→ **What is expected**: Lines with the word "session" in them must be copied from the records below.
───── Excerpted data ─────
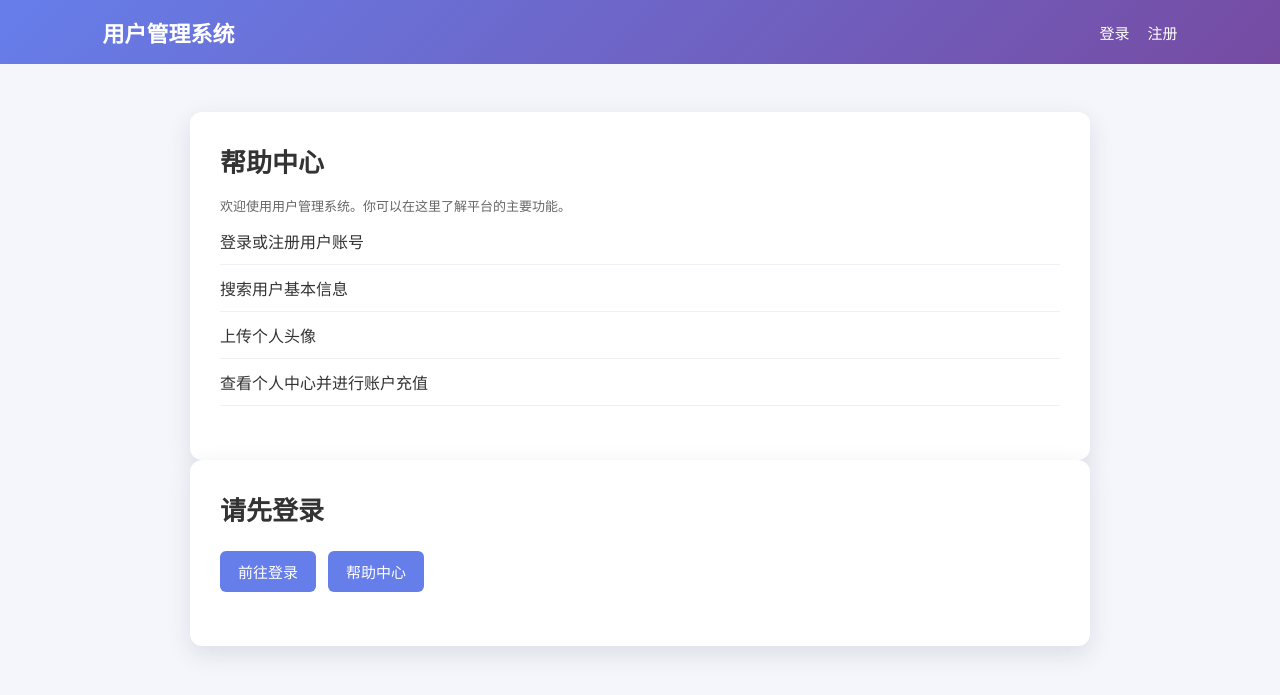
After one commit to KozukataYuri9/kzkt, a Flask app: page /page?name=help in a window 1280 px wide. The commit adds this page. Shown: the top 695 px of the page. Run offline with Flask 3, Linux system fonts and the light colour scheme.

Commit message:
fix file inclusion with page allowlist

```diff
--- a/password_fixed_app/app.py
+++ b/password_fixed_app/app.py
@@ -16,8 +16,14 @@ BASE_DIR = os.path.dirname(os.path.abspath(__file__))
 DATA_DIR = os.path.join(BASE_DIR, "data")
 DB_PATH = os.path.join(DATA_DIR, "users.db")
 UPLOAD_DIR = os.path.join(BASE_DIR, "static", "uploads")
+PAGES_DIR = os.path.join(BASE_DIR, "pages")
 MAX_RECHARGE_AMOUNT = Decimal("1000000.00")
 MONEY_QUANTUM = Decimal("0.01")
+
+ALLOWED_PAGES = {
+    "help": "help.html",
+    "help.html": "help.html",
+}
 
 ALLOWED_IMAGE_EXTENSIONS = {"jpg", "jpeg", "png", "gif", "webp"}
 ALLOWED_IMAGE_MIME_TYPES = {
@@ -189,6 +195,29 @@ def validate_avatar_file(file):
 def index():
     username = session.get("username")
     return render_template("index.html", user=public_user_info(username))
+
+
+@app.route("/page")
+def page():
+    name = request.args.get("name", "")
+    page_filename = ALLOWED_PAGES.get(name)
+
+    if page_filename:
+        file_path = os.path.join(PAGES_DIR, page_filename)
+        if os.path.isfile(file_path):
+            with open(file_path, "r", encoding="utf-8") as page_file:
+                page_content = page_file.read()
+        else:
+            page_content = "页面不存在"
+    else:
+        page_content = "页面不存在"
+
+    username = session.get("username")
+    return render_template(
+        "index.html",
+        user=public_user_info(username),
+        page_content=page_content,
+    )
 
 
 @app.route("/login", methods=["GET", "POST"])
--- /dev/null
+++ b/password_fixed_app/pages/help.html
@@ -0,0 +1,10 @@
+<section class="help-center">
+    <h1 class="card-title">帮助中心</h1>
+    <p class="help-text">欢迎使用用户管理系统。你可以在这里了解平台的主要功能。</p>
+    <ul class="user-list">
+        <li class="user-item">登录或注册用户账号</li>
+        <li class="user-item">搜索用户基本信息</li>
+        <li class="user-item">上传个人头像</li>
+        <li class="user-item">查看个人中心并进行账户充值</li>
+    </ul>
+</section>
--- a/password_fixed_app/templates/index.html
+++ b/password_fixed_app/templates/index.html
@@ -3,6 +3,12 @@
 {% block title %}首页 - 用户管理系统{% endblock %}
 
 {% block content %}
+{% if page_content is defined %}
+<section class="card">
+    <div class="dynamic-page-content">{{ page_content | safe }}</div>
+</section>
+{% endif %}
+
 <section class="card">
     {% if user %}
         <h1 class="card-title">欢迎回来，{{ user.username }}！</h1>
@@ -17,6 +23,7 @@
         <div class="action-row">
             <a class="button" href="/profile">个人中心</a>
             <a class="button" href="/upload">上传头像</a>
+            <a class="button" href="/page?name=help">帮助中心</a>
         </div>
 
         <section class="search-section">
@@ -57,7 +64,10 @@
         <a class="button" href="/logout">退出登录</a>
     {% else %}
         <h1 class="card-title">请先登录</h1>
-        <a class="button" href="/login">前往登录</a>
+        <div class="action-row">
+            <a class="button" href="/login">前往登录</a>
+            <a class="button" href="/page?name=help">帮助中心</a>
+        </div>
     {% endif %}
 </section>
 {% endblock %}
```
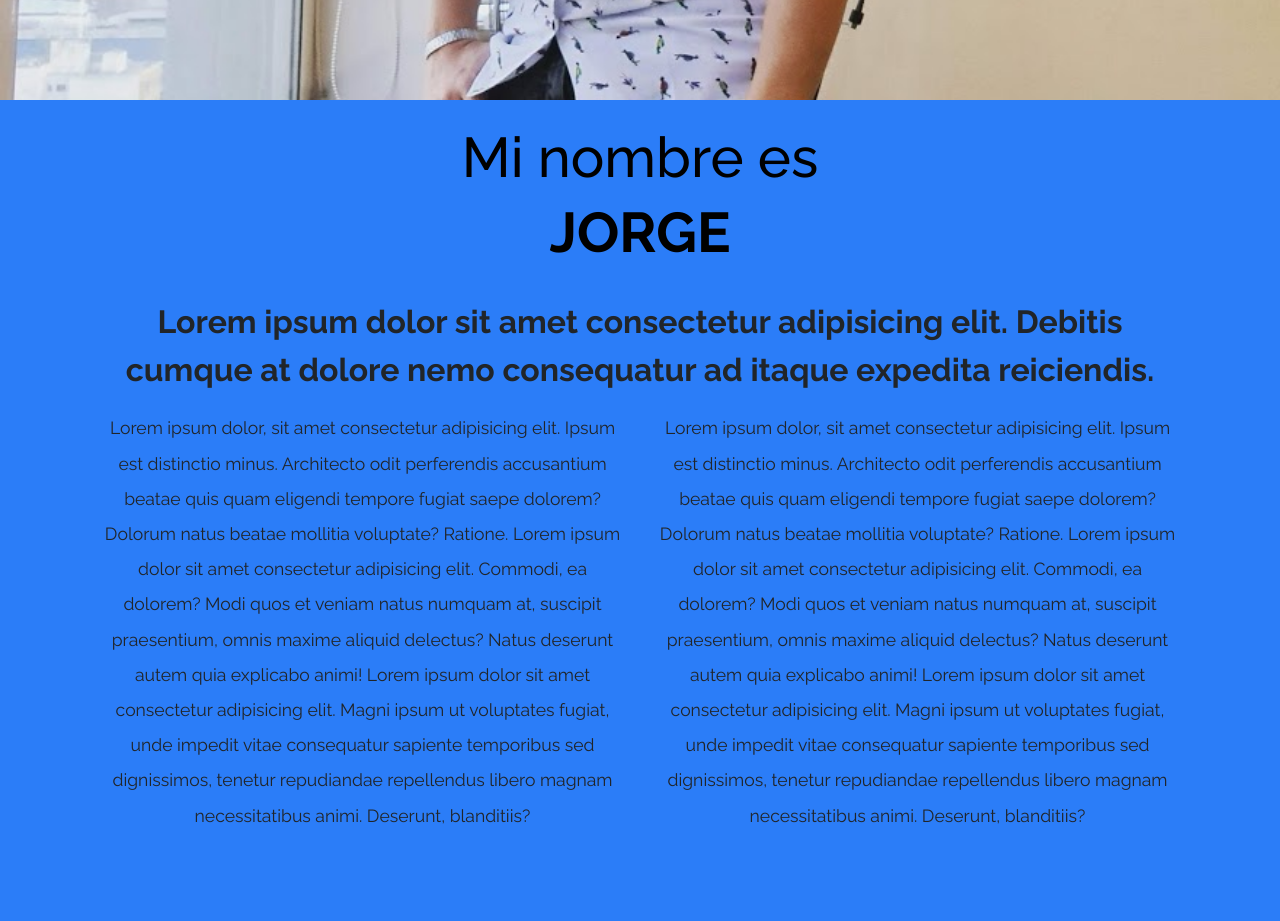
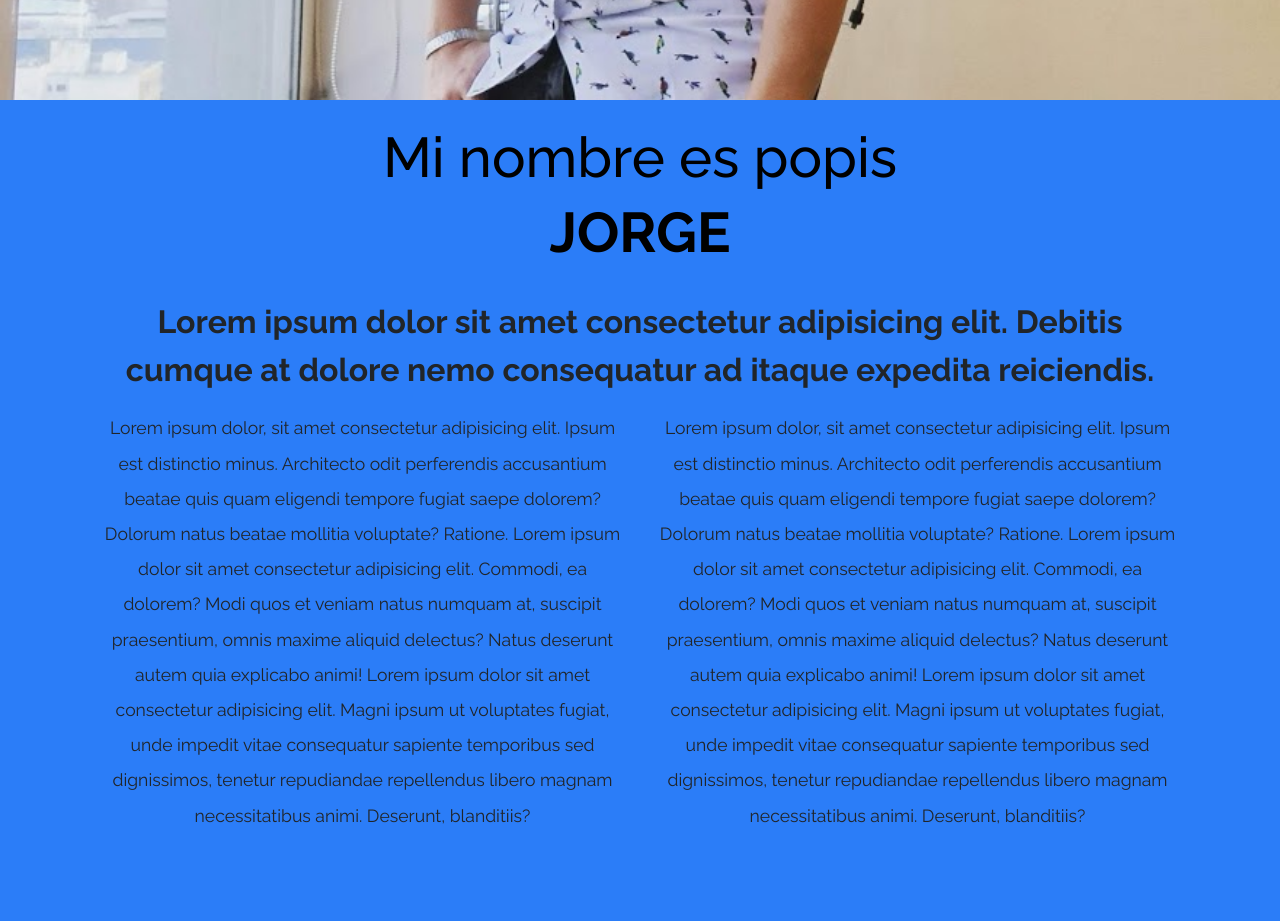
Before and after one commit to dits06/proyecto_portafolio, a plain HTML site: page index.html in a window 1280 px wide. Shown: the part 900-1821 px from the top of the page. Drawn offline with nearby package versions, Linux system fonts and the light colour scheme; a script that the page names is missing.

Commit message:
cuarto commit

```diff
--- a/index.html
+++ b/index.html
@@ -53,7 +53,7 @@
     <section id="aboutme" class="container-fluid yellowpuff pt-4">
       <div id="hero-text" class="container ">
         <h2 class="hero-text text-center texto_m">
-          Mi nombre es
+          Mi nombre es popis
         </h2>
         <h1 class="hero-text font-weight-bold text-center texto_g">
           JORGE
```
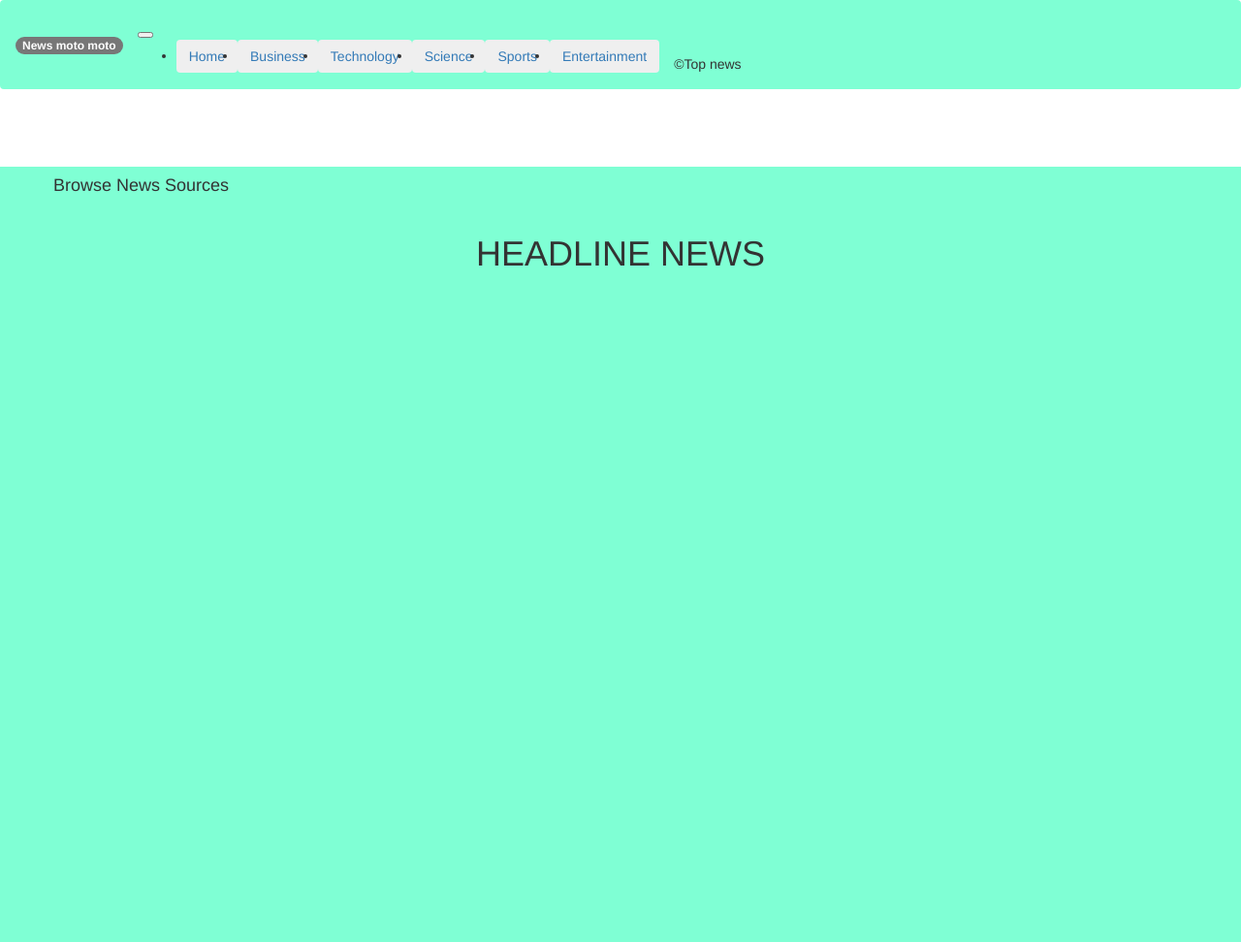
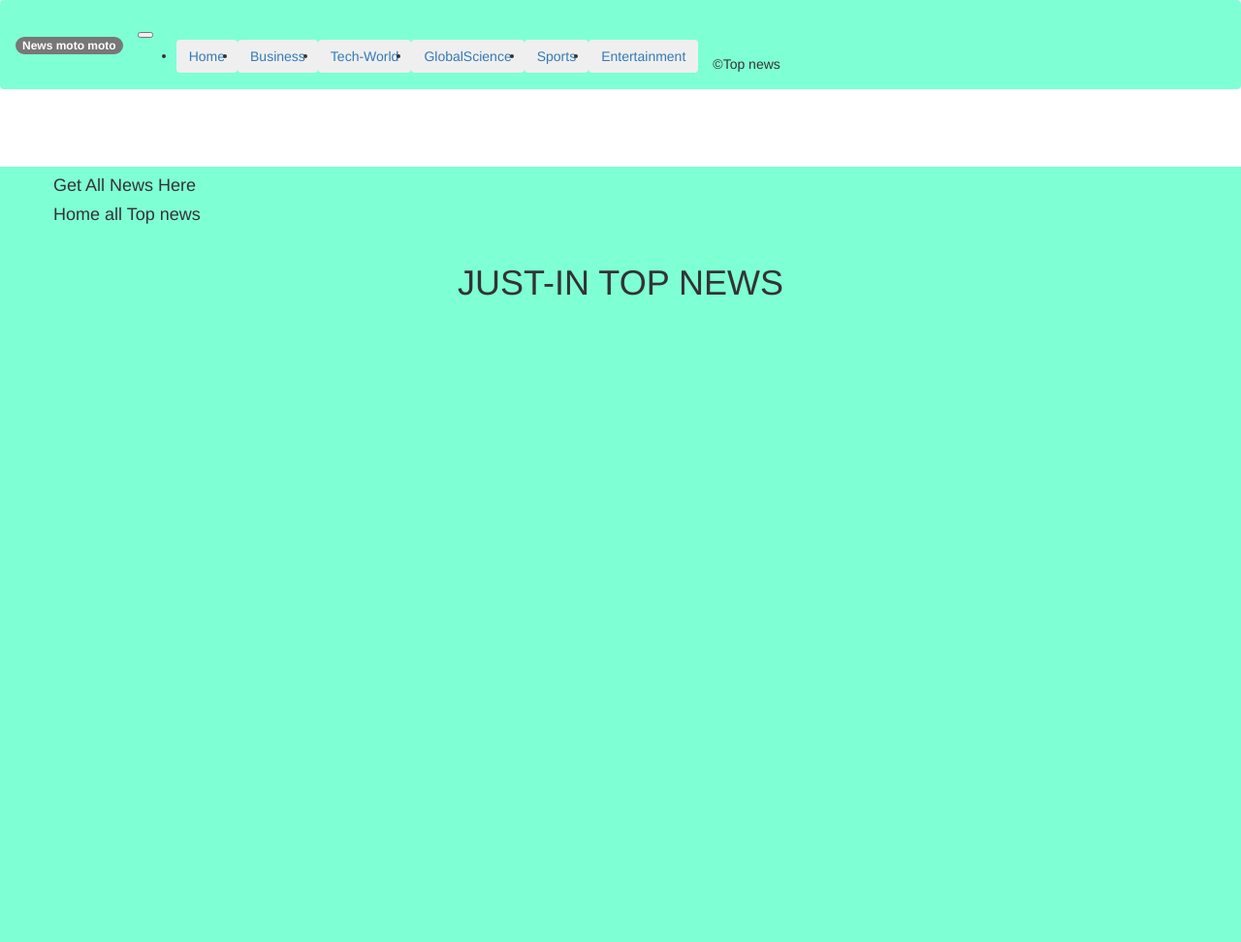
Before and after one commit to Robertokello11/News_API, a Flask app: template app/templates/index.html in a window 1280 px wide. Shown: the whole page at 97% size. Before the commit the page ends 275 px from the top, so only its background shows below. Run offline with Flask 2, Linux system fonts and the light colour scheme; the template is opened without the code that fills it, so the values that code supplies are empty; some libraries are stand-ins or nearby versions.

Commit message:
make changes made on all files

```diff
--- a/app/static/css/index.css
+++ b/app/static/css/index.css
@@ -1,5 +1,5 @@
 .main {
-    flex: 1 1 0;
+    flex:content;
     display: flex;
     background-color: aquamarine;
 
--- a/app/templates/base.html
+++ b/app/templates/base.html
@@ -1,5 +1,5 @@
 {% extends 'bootstrap/base.html'%}
-href="{{ url_for('static', filename='stylesheets/style.css') }}" />
+<!-- href="{{ url_for('static', filename='stylesheets/style.css') }}" /> -->
 {% block navbar %}
     {% include 'navbar.html' %}
 {% endblock %}
--- a/app/templates/index.html
+++ b/app/templates/index.html
@@ -13,7 +13,8 @@
         <div class="col-3">
           <div class="card-column">
             <div class="card-header">
-              <h4>Browse News Sources</h4>
+              <h4>Get All News Here</h4>
+              <h4>Home all Top news</h4>
             </div>
             <div class="list-group list-group-flush scrolly">
               <ul>
@@ -29,7 +30,7 @@
         </div>
 
         <div class="col-9">
-          <h1 align="center"> HEADLINE NEWS </h3>
+          <h1 align="center">JUST-IN TOP NEWS </h3>
           <div class="container">
             <div class="card-columns">
               {% for headline in headlines %}
--- a/app/templates/navbar.html
+++ b/app/templates/navbar.html
@@ -14,10 +14,10 @@
             <a class="nav-link" href="/{{'categories/Business'}}"><button type="button" class="btn btn-outline-success">Business</button></a>
           </li>
           <li class="nav-item">
-            <a class="nav-link" href="/{{'categories/Technology'}}"><button type="button" class="btn btn-outline-success">Technology</button></a>
+            <a class="nav-link" href="/{{'categories/Technology'}}"><button type="button" class="btn btn-outline-success">Tech-World</button></a>
           </li>
           <li class="nav-item">
-            <a class="nav-link" href="/{{'categories/Science'}}"><button type="button" class="btn btn-outline-success">Science</button></a>
+            <a class="nav-link" href="/{{'categories/Science'}}"><button type="button" class="btn btn-outline-success"> GlobalScience</button></a>
           </li>
           <li class="nav-item">
             <a class="nav-link" href="/{{'categories/Sports'}}"><button type="button" class="btn btn-outline-success">Sports</button></a>
```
─────
→ **Answer section**:
     username = session.get("username")
+    username = session.get("username")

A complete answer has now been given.